“The Smyths have a long history of humanitarian action [and]a commitment to Catholic values,” the agency said in announcing that the couple, both 1985 Fordham College at Rose Hill graduates, would receive the 2019 Edward Cardinal Egan Humanitarian Award. “The two also share a commitment to sustainability and work in professions that allow them to advance progress on social and environmental causes.”
The Smyths accepted the honor on Nov. 12 at the 34th Annual Child of Peace Awards Dinner in Manhattan.

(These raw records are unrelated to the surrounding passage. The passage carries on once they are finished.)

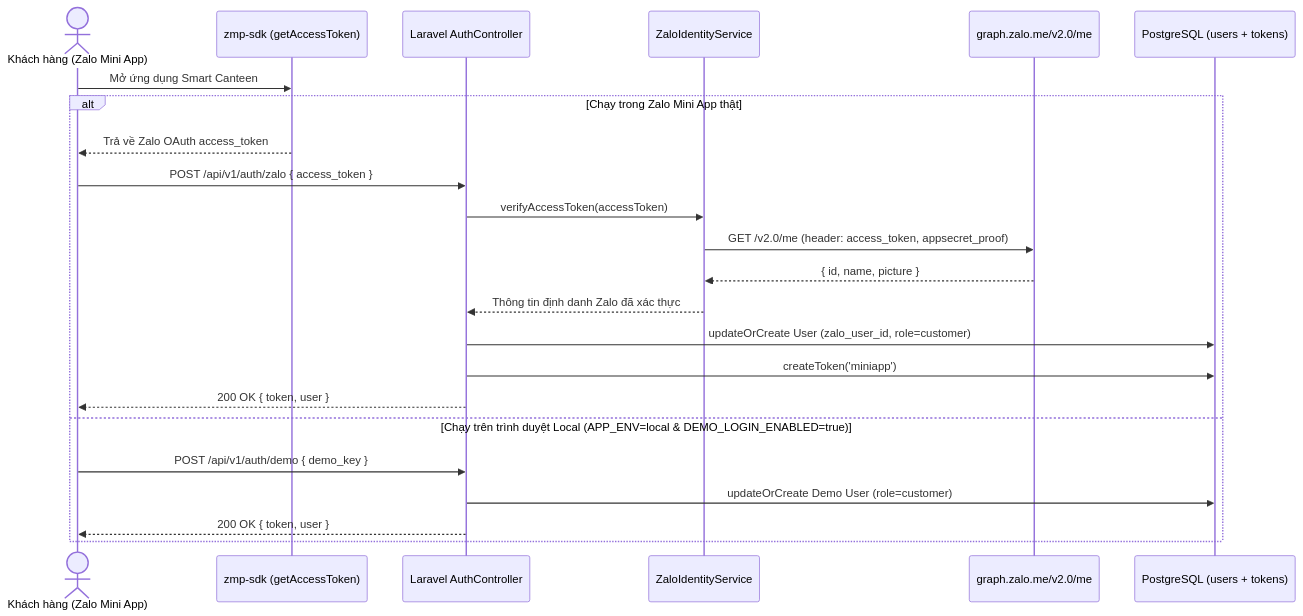
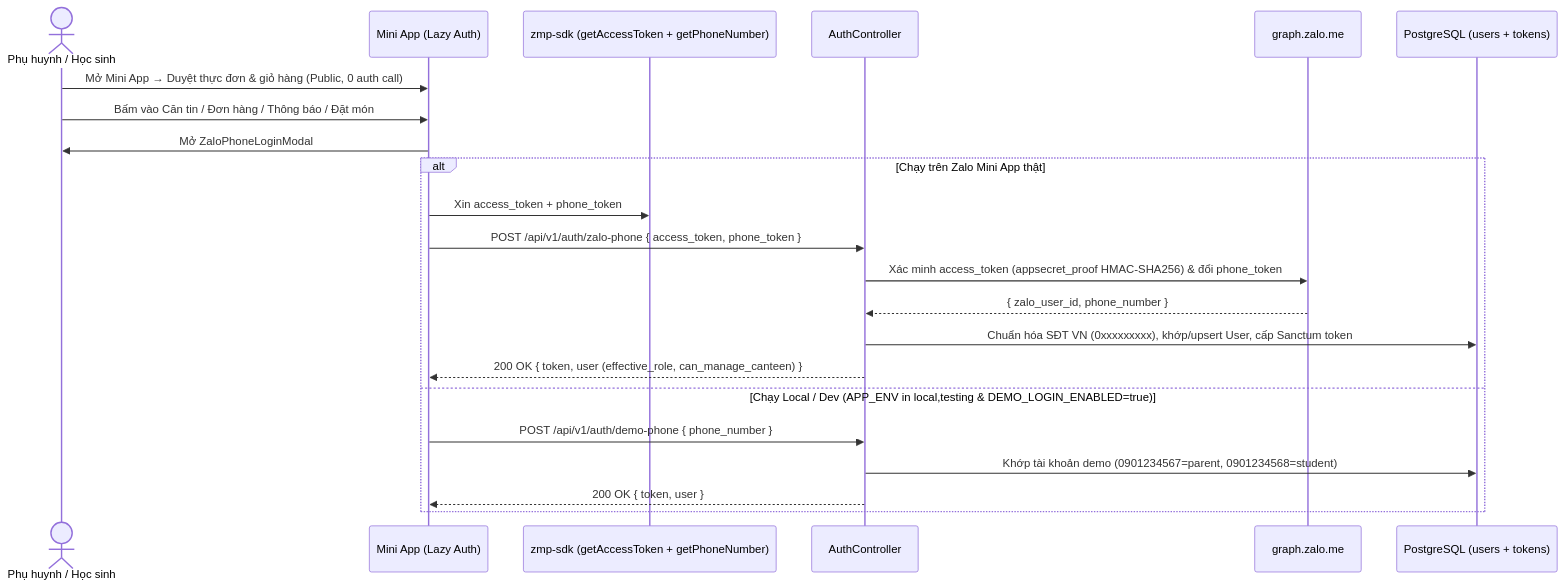
The second of 4 diagrams in docs/architecture/system-architecture.md (HoangKhang5207/SmartCanteen), drawn with Mermaid before and after one commit. The commit also changed other lines of this file and 14 other files, not shown here.

````diff
--- a/docs/architecture/system-architecture.md
+++ b/docs/architecture/system-architecture.md
@@ -52,26 +55,25 @@
 ```mermaid
 sequenceDiagram
-    actor Customer as Khách hàng (Zalo Mini App)
-    participant ZSDK as zmp-sdk (getAccessToken)
-    participant API as Laravel AuthController
-    participant ZService as ZaloIdentityService
-    participant Zalo as graph.zalo.me/v2.0/me
+    actor User as Phụ huynh / Học sinh
+    participant App as Mini App (Lazy Auth)
+    participant ZSDK as zmp-sdk (getAccessToken + getPhoneNumber)
+    participant API as AuthController
+    participant Zalo as graph.zalo.me
     participant DB as PostgreSQL (users + tokens)
 
-    Customer->>ZSDK: Mở ứng dụng Smart Canteen
-    alt Chạy trong Zalo Mini App thật
-        ZSDK-->>Customer: Trả về Zalo OAuth access_token
-        Customer->>API: POST /api/v1/auth/zalo { access_token }
-        API->>ZService: verifyAccessToken(accessToken)
-        ZService->>Zalo: GET /v2.0/me (header: access_token, appsecret_proof)
-        Zalo-->>ZService: { id, name, picture }
-        ZService-->>API: Thông tin định danh Zalo đã xác thực
-        API->>DB: updateOrCreate User (zalo_user_id, role=customer)
-        API->>DB: createToken('miniapp')
-        API-->>Customer: 200 OK { token, user }
-    else Chạy trên trình duyệt Local (APP_ENV=local & DEMO_LOGIN_ENABLED=true)
-        Customer->>API: POST /api/v1/auth/demo { demo_key }
-        API->>DB: updateOrCreate Demo User (role=customer)
-        API-->>Customer: 200 OK { token, user }
+    User->>App: Mở Mini App → Duyệt thực đơn & giỏ hàng (Public, 0 auth call)
+    User->>App: Bấm vào Căn tin / Đơn hàng / Thông báo / Đặt món
+    App->>User: Mở ZaloPhoneLoginModal
+    alt Chạy trên Zalo Mini App thật
+        App->>ZSDK: Xin access_token + phone_token
+        App->>API: POST /api/v1/auth/zalo-phone { access_token, phone_token }
+        API->>Zalo: Xác minh access_token (appsecret_proof HMAC-SHA256) & đổi phone_token
+        Zalo-->>API: { zalo_user_id, phone_number }
+        API->>DB: Chuẩn hóa SĐT VN (0xxxxxxxxx), khớp/upsert User, cấp Sanctum token
+        API-->>App: 200 OK { token, user (effective_role, can_manage_canteen) }
+    else Chạy Local / Dev (APP_ENV in local,testing & DEMO_LOGIN_ENABLED=true)
+        App->>API: POST /api/v1/auth/demo-phone { phone_number }
+        API->>DB: Khớp tài khoản demo (0901234567=parent, 0901234568=student)
+        API-->>App: 200 OK { token, user }
     end
 ```
````
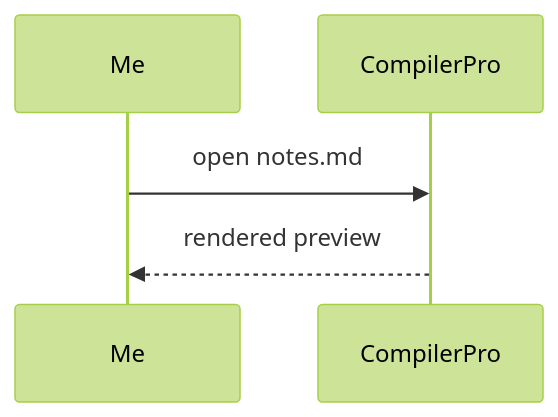
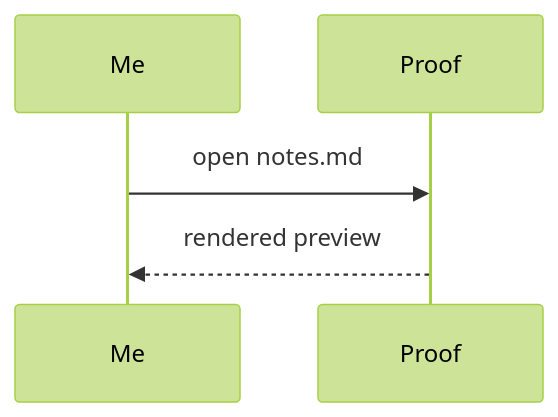
Before and after one commit to enclaireee/CompilerPro: the diagram in samples/notes.md, drawn with Mermaid (forest theme). The commit also changed 54 other files, not shown here.

First line of the commit message:
Rename CompilerPro to Proof

````diff
--- a/samples/notes.md
+++ b/samples/notes.md
@@ -11,5 +11,5 @@
 ```mermaid
 sequenceDiagram
-  Me->>CompilerPro: open notes.md
-  CompilerPro-->>Me: rendered preview
+  Me->>Proof: open notes.md
+  Proof-->>Me: rendered preview
 ```
````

As chief financial officer of the utility company National Grid US, Margaret “Peggy” Smyth played a key role in advancing clean-energy investments in battery storage pilot programs, charging stations for electric vehicles, and renewable natural gas. She has chaired workshops to encourage other CFOs to show leadership in sustainability, including a roundtable at the United Nations last year.
Bernard “Berney” Smyth is an account executive for the construction management and general contracting company Structure Tone. He has been active in Catholic Charities and served on its board for the Archdiocese of Hartford, Connecticut.
The Smyths are regular supporters of their alma mater. Together they created an endowed scholarship for Fordham students, and Peggy Smyth is a Fordham trustee fellow and member of the President’s Council executive committee. The two met during their first year at Fordham and felt an “instant connection,” in Berney Smyth’s words.
They married in 1987 and adopted their son Brian in 1997 and his half-brother Pierce in 2000. Both were adopted—within days of their birth—through Catholic Home Bureau, one of two organizations that later merged to form Catholic Guardian Services. For each adoption, they received a reference from Joseph A. O’Hare, S.J., GSAS ’68, president of Fordham at the time.
“Everything good in our life came from Fordham,” Berney Smyth said. “We met at Fordham, and we like to think that we got the kids as a result of Father O’Hare.”
In addition to adoptions, Catholic Guardian Services provides shelter, rehabilitation, counseling, training, and other services for underserved people and families in New York, with the goal of promoting holistic well-being and self-sufficiency.